Significance of smash and smash-lunge sequence in singles badminton matches in elite players
International Journal of Performance Analysis in Sport
Taylor & Francis
School of Medical and Health Sciences
Badminton Association of Western Australia

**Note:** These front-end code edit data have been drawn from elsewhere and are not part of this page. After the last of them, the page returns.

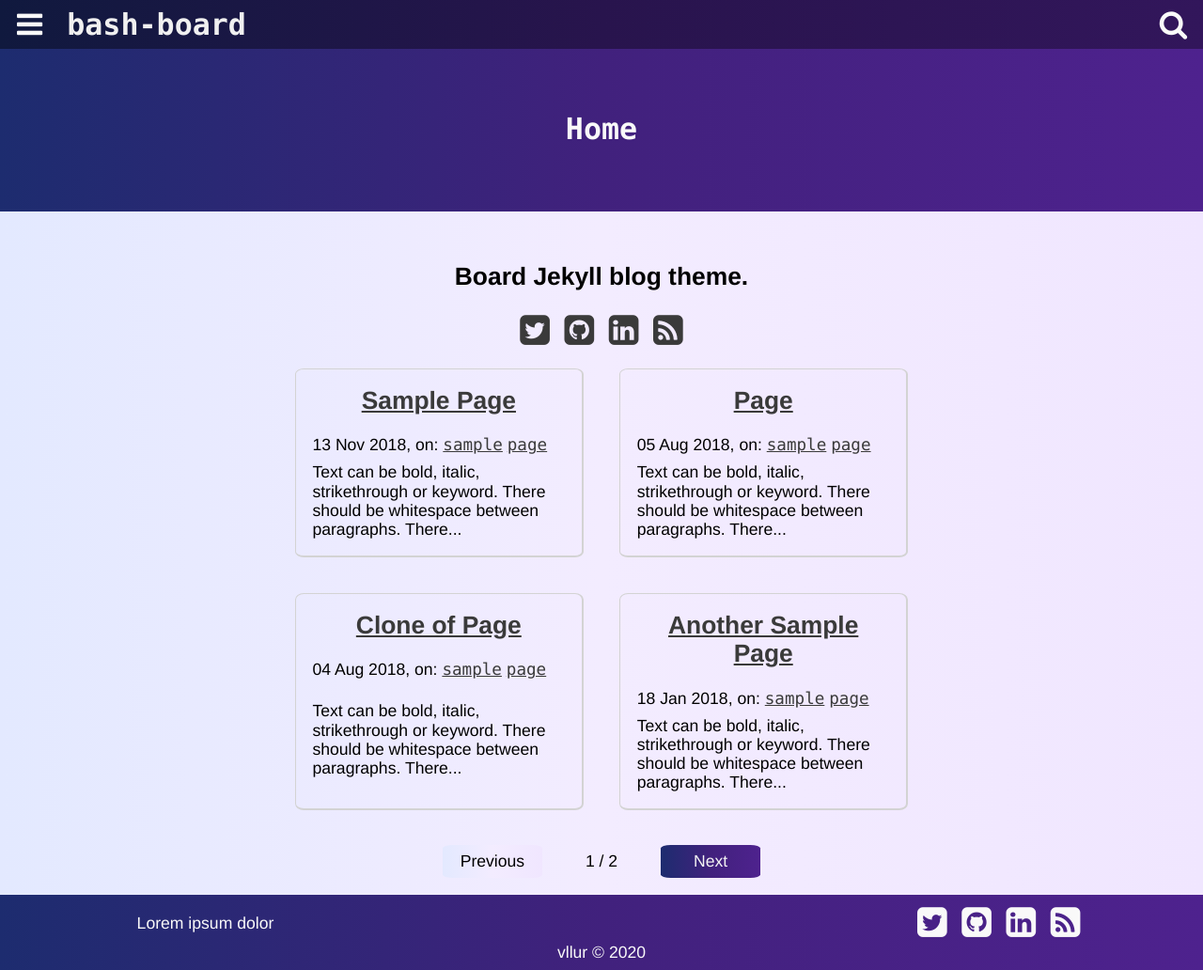
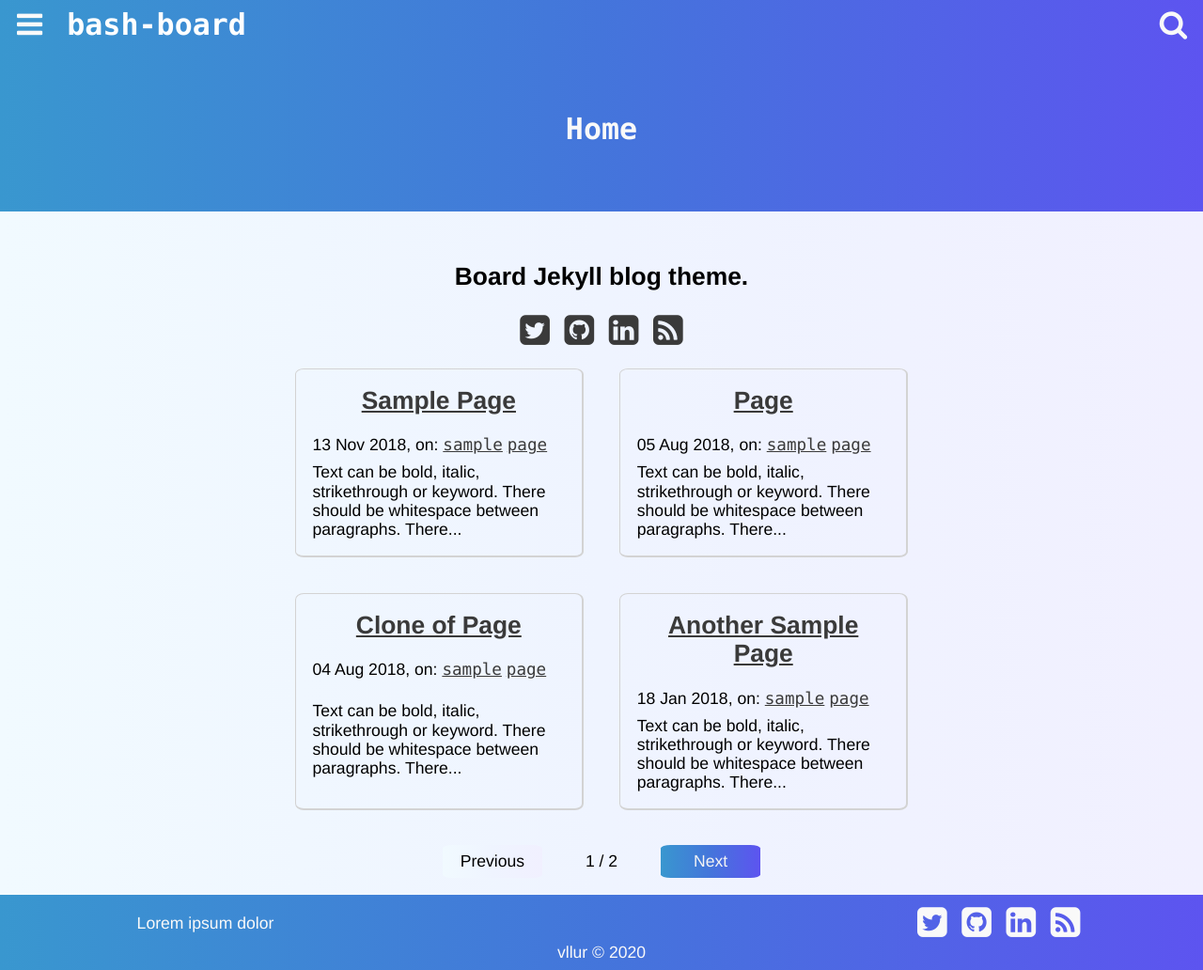
Before and after one commit to vllur/bash-board, a Jekyll site: the page built from index.html, in a window 1280 px wide and 1032 px high. Shown: the whole window at 94% size. Built offline with Jekyll 4.4.1, drawn with Linux system fonts in a browser that asks for light colours; the list of posts is cut into pages by our own code.

Commit message:
Colour change

```diff
--- a/_sass/base.scss
+++ b/_sass/base.scss
@@ -43,7 +43,11 @@ article, .pagination{
 
 i:hover{
 	cursor: pointer;
-	color: $main-color;
+	color: $link-hover;
+}
+
+header i:hover{
+	color: $main-color-light;
 }
 
 .pagination{
--- a/_sass/variables.scss
+++ b/_sass/variables.scss
@@ -3,17 +3,17 @@ $code-font-family: 'Monaco', 'Hack', 'Deja Vu Sans', mono;
 $paginator-font-family: $body-font-family;
 $footer-font-family: $body-font-family;
 
-$body-bg: linear-gradient(90deg, rgba(227,233,255,1) 0%, rgba(243,236,255,1) 50%, rgba(240,230,255,1) 100%);
+$body-bg: linear-gradient(90deg, rgba(241,250,255,1) 0%, rgba(239,244,255,1) 50%, rgba(241,240,255,1) 100%);;
 
-$main-color: #7c6cc9;
-$main-color-light: #998be0;
+$main-color: #fff;
+$main-color-light: #e0e0e0;
 
 $link: #3a3a3a;
 $link-hover: #727171;
 
-$header-title: #f0f0f0;
-$header-top-bg: linear-gradient(90deg, rgba(16,25,62,1) 0%, rgba(40,20,77,1) 50%, rgba(50,22,91,1) 100%);
-$header-bottom-bg: linear-gradient(90deg, rgba(29,44,111,1) 0%, rgba(65,33,125,1) 50%, rgba(78,34,142,1) 100%);
+$header-title: #fff;
+$header-top-bg: linear-gradient(90deg, rgba(57,151,207,1) 0%, rgba(68,117,219,1) 50%, rgba(93,84,240,1) 100%);
+$header-bottom-bg: $header-top-bg;
 $header: #f9f9f9;
 $header-link: $main-color;
 $header-link-hover: $main-color-light;
@@ -24,7 +24,7 @@ $sideNav-hover: #d6d6d6;
 $sideNav-hover-bg: $header-bottom-bg;
 
 $nav-button-active-bg: $header-bottom-bg;
-$nav-button-active-bg-hover: #463693;
+$nav-button-active-bg-hover: #64a0f5;
 $nav-button-active: #f4f4f4;
 $nav-button-active-hover: #f4f4f4;
 $nav-button-inactive-bg: $body-bg;
```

This study examined the number of smashes and smash-lunge sequences in elite men’s singles matches. Semi-final and final match videos of the Olympic Games, Grand-Prix, and World-SuperSeries in 2016 were analysed. Points won from smashes and smash-lunge sequence in a game and an entire match were compared between the winners and losers, and whether points won from the smash-lunge sequence occurred immediately, within three rallies or more were analysed. The game winners scored more (p < 0.05) points than the losers in a game from smashes (4.8 ± 1.9 vs 3.5 ± 1.3 points) and from smash-lunge sequences (4.0 ± 2.8 vs 1.7 ± 1.6 points). Match winners won more (p < 0.05) points from smashes (11.0 ± 2.6) and smash-lunge sequences (7.4 ± 4.8) than match losers (8.2 ± 3.0 and 5.5 ± 3.7, respectively). The match winners won 5–10% more points from the smash-lunge sequence than losers (p < 0.05), and 60% of the points were won immediately from the smash-lunge sequence for both the winners and losers. The smash-lunge sequence is important in badminton. Winners were more effective than the losers at scoring points from this sequence, and in particular, at winning points immediately off the smash-lunge sequence, rather than in the following rallies. Thus, improving the techniques of the smash-lunge sequence is necessary.